It was late 19th century British prime minister Lord Salisbury who lazily pondered that his foreign policy was to drift casually downstream casting an occasional boathook to the river bank. But when you are in command of a quarter of the world, a fifth of its population and a third of its economic output, you can get anyway with such shoulder-shrugging government. Not now.
Or so you would think. Paris suffers its second terrorist assault within a year. Three hours flight from London, Putin seizes Lebensraum out of Ukraine, ISIS bulldozes a caliphate out of Syria and a biblical exodus drowns in the Mediterranean. Europe’s reaction has been beyond feeble. Powerful states to which the world would once look to provide leadership, shun it. The ‘not our problem guv’ shrug seems now to come from Britain, a country with the military, diplomatic and global clout to make a difference.
Whilst Cameron increasingly frames the crisis in terms of ‘security’ he fails to enunciate his vision of how the UK should, if at all, step up to the plate. This vacuum gives the media free reign to forget the big picture and frightens the very middle-ground Brits Cameron needs in order to win his referendum into turning their back on a situation that appears insoluble. Worse still, Cameron’s foot-dragging also irks the very allies the UK needs to get the renegotiation prize needed to persuade those switcher voters.
But it is no surprise. Britain is going through what one diplomat kindly called a ‘period of soul searching’ but which others might see as an identity crisis. It is nothing new. In 1962 Dean Acheson, US Secretary of State, famously laid it bare: ‘Britain has lost an Empire and is yet to find a role’. Just 22 years after the ‘finest hour’ this was a bitter pill from our closest ally. But a policy of managed decline followed, ending only (apparently) in the Falklands and the hubristic Blair wars.
Now Britain is asleep. Whitehall’s appetite for Britain to pose as a moral or any kind of leader in this triple whammy crisis has evaporated. Cynics might see the ghost of Neville Chamberlain telling the public not to worry their pretty little heads about far off countries about which we know little.
It needn’t be this way. The sad truth is that people are looking for a Churchill in the room and are finding it empty. Last year a Chatham House survey saw 65% of Brits demanding that Britain steps up to its responsibilities. 62% of them in our British Influence survey wanted Britain to be seen as a leader in Europe. But a coherent foreign policy narrative is absent. Britain’s clout in Europe is nixed by the renegotiation. Our clout in America falls with every defence cut. Selling stuff to the BRICS and the commonwealth is, well, just about selling stuff.
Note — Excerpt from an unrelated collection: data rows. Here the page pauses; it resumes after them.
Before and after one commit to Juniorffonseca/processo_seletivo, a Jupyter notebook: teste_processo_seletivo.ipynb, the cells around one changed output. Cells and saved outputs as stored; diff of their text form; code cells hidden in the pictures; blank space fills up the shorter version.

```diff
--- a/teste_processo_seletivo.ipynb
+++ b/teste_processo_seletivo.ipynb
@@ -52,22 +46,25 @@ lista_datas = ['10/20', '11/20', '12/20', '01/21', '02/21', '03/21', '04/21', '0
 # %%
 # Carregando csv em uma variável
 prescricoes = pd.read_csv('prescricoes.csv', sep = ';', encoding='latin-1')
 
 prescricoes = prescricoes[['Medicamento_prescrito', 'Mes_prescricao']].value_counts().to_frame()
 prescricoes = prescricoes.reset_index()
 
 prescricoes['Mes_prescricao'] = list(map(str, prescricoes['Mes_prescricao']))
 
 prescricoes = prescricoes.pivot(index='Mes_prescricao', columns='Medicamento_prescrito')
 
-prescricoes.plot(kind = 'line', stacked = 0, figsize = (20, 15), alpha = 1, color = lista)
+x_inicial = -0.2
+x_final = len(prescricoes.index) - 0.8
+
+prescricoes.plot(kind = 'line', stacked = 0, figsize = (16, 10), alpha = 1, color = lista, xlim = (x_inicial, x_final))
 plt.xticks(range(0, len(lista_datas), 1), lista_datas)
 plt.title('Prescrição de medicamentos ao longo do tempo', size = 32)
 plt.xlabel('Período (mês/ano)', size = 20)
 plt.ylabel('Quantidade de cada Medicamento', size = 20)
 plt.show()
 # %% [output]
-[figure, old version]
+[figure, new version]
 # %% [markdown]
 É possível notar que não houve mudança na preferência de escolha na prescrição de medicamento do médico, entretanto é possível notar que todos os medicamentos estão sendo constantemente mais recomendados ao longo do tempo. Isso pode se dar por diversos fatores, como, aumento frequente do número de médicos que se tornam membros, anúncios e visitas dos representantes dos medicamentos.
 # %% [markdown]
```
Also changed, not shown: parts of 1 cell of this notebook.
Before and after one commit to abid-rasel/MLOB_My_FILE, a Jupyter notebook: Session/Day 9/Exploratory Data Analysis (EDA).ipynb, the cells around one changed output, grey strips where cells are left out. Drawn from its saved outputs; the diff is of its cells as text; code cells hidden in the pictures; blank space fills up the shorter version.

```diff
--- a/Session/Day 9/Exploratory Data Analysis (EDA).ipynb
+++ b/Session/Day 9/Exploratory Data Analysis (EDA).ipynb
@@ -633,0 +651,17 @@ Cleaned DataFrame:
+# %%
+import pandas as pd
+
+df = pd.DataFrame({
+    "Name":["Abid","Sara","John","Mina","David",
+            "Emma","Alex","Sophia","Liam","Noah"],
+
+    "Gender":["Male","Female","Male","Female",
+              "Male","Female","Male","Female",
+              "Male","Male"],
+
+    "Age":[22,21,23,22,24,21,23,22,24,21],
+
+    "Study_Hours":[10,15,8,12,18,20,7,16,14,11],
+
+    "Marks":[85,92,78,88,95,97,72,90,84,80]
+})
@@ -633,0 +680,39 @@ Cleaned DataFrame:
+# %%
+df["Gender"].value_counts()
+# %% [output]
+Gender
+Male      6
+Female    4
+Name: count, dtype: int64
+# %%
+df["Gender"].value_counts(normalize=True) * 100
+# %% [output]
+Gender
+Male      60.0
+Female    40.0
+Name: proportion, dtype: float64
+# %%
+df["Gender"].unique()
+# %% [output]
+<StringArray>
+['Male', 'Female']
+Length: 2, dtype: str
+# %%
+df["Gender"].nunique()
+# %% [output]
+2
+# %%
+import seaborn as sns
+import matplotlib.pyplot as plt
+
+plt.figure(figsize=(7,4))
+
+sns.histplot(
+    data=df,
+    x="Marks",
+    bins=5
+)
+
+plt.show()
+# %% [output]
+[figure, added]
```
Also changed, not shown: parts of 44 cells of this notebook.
Britain is punching way below its weight. Faced by a continental ring of fire, the beef of other countries is that they don’t get our government’s pussyfooting. This is all the stranger since, on July 14th, an index of “soft power” —the ability to coax and persuade—ranked Britain as the mightiest country on Earth. The sun may have set on the British Empire, but this country finds itself with a tremendous range of institutions and relationships in politics, diplomacy, the military, economics, science and culture, often amassed over generations, which give it a great deal of clout – if only it were used. But dots are not joined, the public are kept in the dark and the clamour is to slam the Dover door shut.
We need to recognize that the referendum represents the first time the British people have been given a choice about the path our country will take in the 21st century. This is a choice between the United Kingdom and Little England, quite literally. A country that has liberated Europe with its blood and helped civilize Europe with its values of democracy, freedom and the rule of law is a critical player in the politics of the world’s richest continent. If we leave, it is more than conceivable that Scotland will then vote to leave Britain, Wales would threaten to leave England and Northern Ireland would face erecting a razor wire fence along the border with the republic for the first time. For certain, we would face a constitutional unravelling that could end up with England alone.
The alternative is for the UK to embrace a new vision of leading in Europe together with our allies. It should seize it.